TASK DETAILS » Within the data below, count every line that includes "title" and report the total alone.

▬▬▬▬▬▬

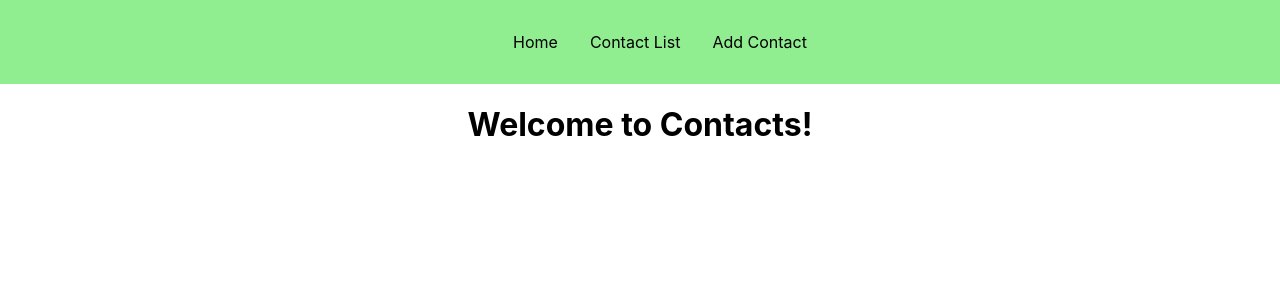
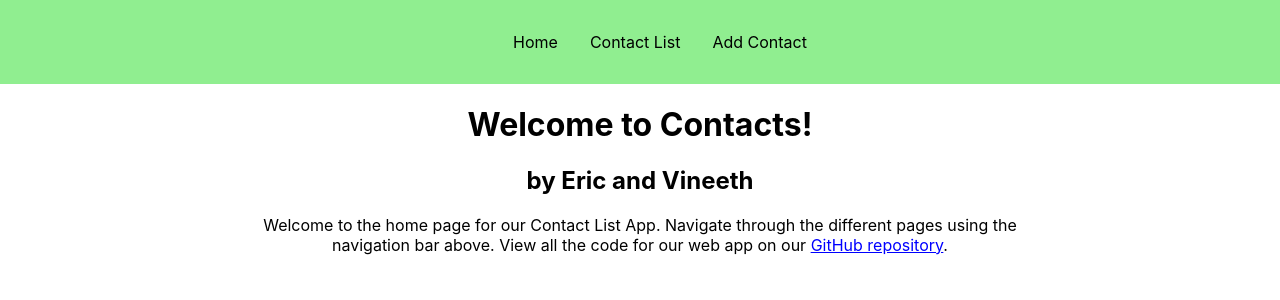
Before and after one commit to vineeth2/contact-list-app, a Next.js app: page / in a window 1280 px wide. Shown: the top 300 px of the page. Built offline with nearby package versions, Linux system fonts and the light colour scheme.

Commit message:
Removed comments and added info to home page

```diff
--- a/components/Contact.js
+++ b/components/Contact.js
@@ -1,8 +1,6 @@
 import { useRouter } from 'next/router'
 import classes from './Contact.module.css';
 import Card from './card/Card';
-
-//Add image functionality
 
 function Contact(props) {
     const router = useRouter();
--- a/components/ContactList.js
+++ b/components/ContactList.js
@@ -12,6 +12,7 @@ function ContactList(props) {
             phone={contact.phone}
             address={contact.address}
             id={contact.id}
+            key={contact.id}
             />
         ))}
         </ul>
--- a/components/EditContactForm.js
+++ b/components/EditContactForm.js
@@ -1,9 +1,7 @@
 import { useRef } from 'react';
 import Card from './card/Card';
 import classes from './NewContactForm.module.css';
-//import { numericInput, enforceFormat, validatePhone } from './FormValidation';
 import React, { useState, useEffect } from 'react';
-//import React from 'react';
 import { Alert } from 'reactstrap';
 
 function EditContactForm(props) {
@@ -99,7 +97,7 @@ function EditContactForm(props) {
 
               { emailValid ? null
                            : (<Alert color="warning">
-                                <span className="alert-icon"><i class="ni ni-like-2"></i></span>
+                                <span className="alert-icon"><i className="ni ni-like-2"></i></span>
                                 <span className="alert-text"><strong>Please Enter a Valid Email.</strong></span>
                               </Alert>) }
             </div>
@@ -113,7 +111,7 @@ function EditContactForm(props) {
                 onChange={checkPhone} />
               { phoneValid ? null
                            : (<Alert color="warning">
-                                <span className="alert-icon"><i class="ni ni-like-2"></i></span>
+                                <span className="alert-icon"><i className="ni ni-like-2"></i></span>
                                 <span className="alert-text"><strong>Please Enter a Valid Number.</strong></span>
                               </Alert>)}
             </div>
--- a/components/NewContactForm.js
+++ b/components/NewContactForm.js
@@ -1,9 +1,7 @@
 import { useRef } from 'react';
 import Card from './card/Card';
 import classes from './NewContactForm.module.css';
-//import { numericInput, enforceFormat, validatePhone } from './FormValidation';
 import React, { useState, useEffect } from 'react';
-//import React from 'react';
 import { Alert } from 'reactstrap';
 
 function NewContactForm(props) {
@@ -103,7 +101,7 @@ function NewContactForm(props) {
 
               { emailValid ? null
                            : (<Alert color="warning">
-                                <span className="alert-icon"><i class="ni ni-like-2"></i></span>
+                                <span className="alert-icon"><i className="ni ni-like-2"></i></span>
                                 <span className="alert-text"><strong>Please Enter a Valid Email.</strong></span>
                               </Alert>) }
             </div>
@@ -117,7 +115,7 @@ function NewContactForm(props) {
                 onChange={checkPhone} />
               { phoneValid ? null
                            : (<Alert color="warning">
-                                <span className="alert-icon"><i class="ni ni-like-2"></i></span>
+                                <span className="alert-icon"><i className="ni ni-like-2"></i></span>
                                 <span className="alert-text"><strong>Please Enter a Valid Number.</strong></span>
                               </Alert>)}
             </div>
--- a/components/layout/Layout.module.css
+++ b/components/layout/Layout.module.css
@@ -3,3 +3,8 @@
     max-width: 50rem;
     text-align: center;
 }
+
+.a {
+    color: blue;
+    text-decoration: underline;
+}
--- a/pages/add-contact.js
+++ b/pages/add-contact.js
@@ -1,5 +1,3 @@
-//Add contact page code
-
 import { Fragment } from "react";
 import Head from 'next/head';
 import Link from 'next/link';
--- a/pages/contacts.js
+++ b/pages/contacts.js
@@ -1,4 +1,3 @@
-//Contacts page code
 import ContactList from '../components/ContactList';
 import Head from 'next/head';
 import { Fragment } from 'react';
@@ -9,6 +8,7 @@ function ContactsPage({ contacts }) {
             <Head>
                 <title>View Contact List</title>
             </Head>
+            <h1>Your Contact List</h1>
             <ContactList contacts={contacts} />
         </Fragment>
     );
@@ -35,6 +35,7 @@ export async function getStaticProps() {
                 address: contact.address,
             }))
         },
+        revalidate: 10
     }
 }
 
--- a/pages/index.js
+++ b/pages/index.js
@@ -1,16 +1,23 @@
-//Home page Code
 import Link from 'next/link';
 import { Fragment } from 'react';
 import Head from 'next/head';
+import classes from '../components/layout/Layout.module.css'
 
 function HomePage() {
     return (
-        //takes you to contacts page
         <Fragment>
             <Head>
                 <title>Welcome to Contacts</title>
             </Head>
             <h1>Welcome to Contacts!</h1>
+            <h2>by Eric and Vineeth</h2>
+            <div>
+                <p>Welcome to the home page for our Contact List App. Navigate through
+                    the different pages using the navigation bar above. View all the code
+                    for our web app on our <a className={classes.a}
+                    href="https://github.com/vineeth2/contact-list-app">GitHub repository</a>.
+                </p>
+            </div>
         </Fragment>
     );
 }
```
Also changed, not shown: pages/[contactId].js (+1 -28 lines).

▬▬▬▬▬▬

TASK RESULT » 2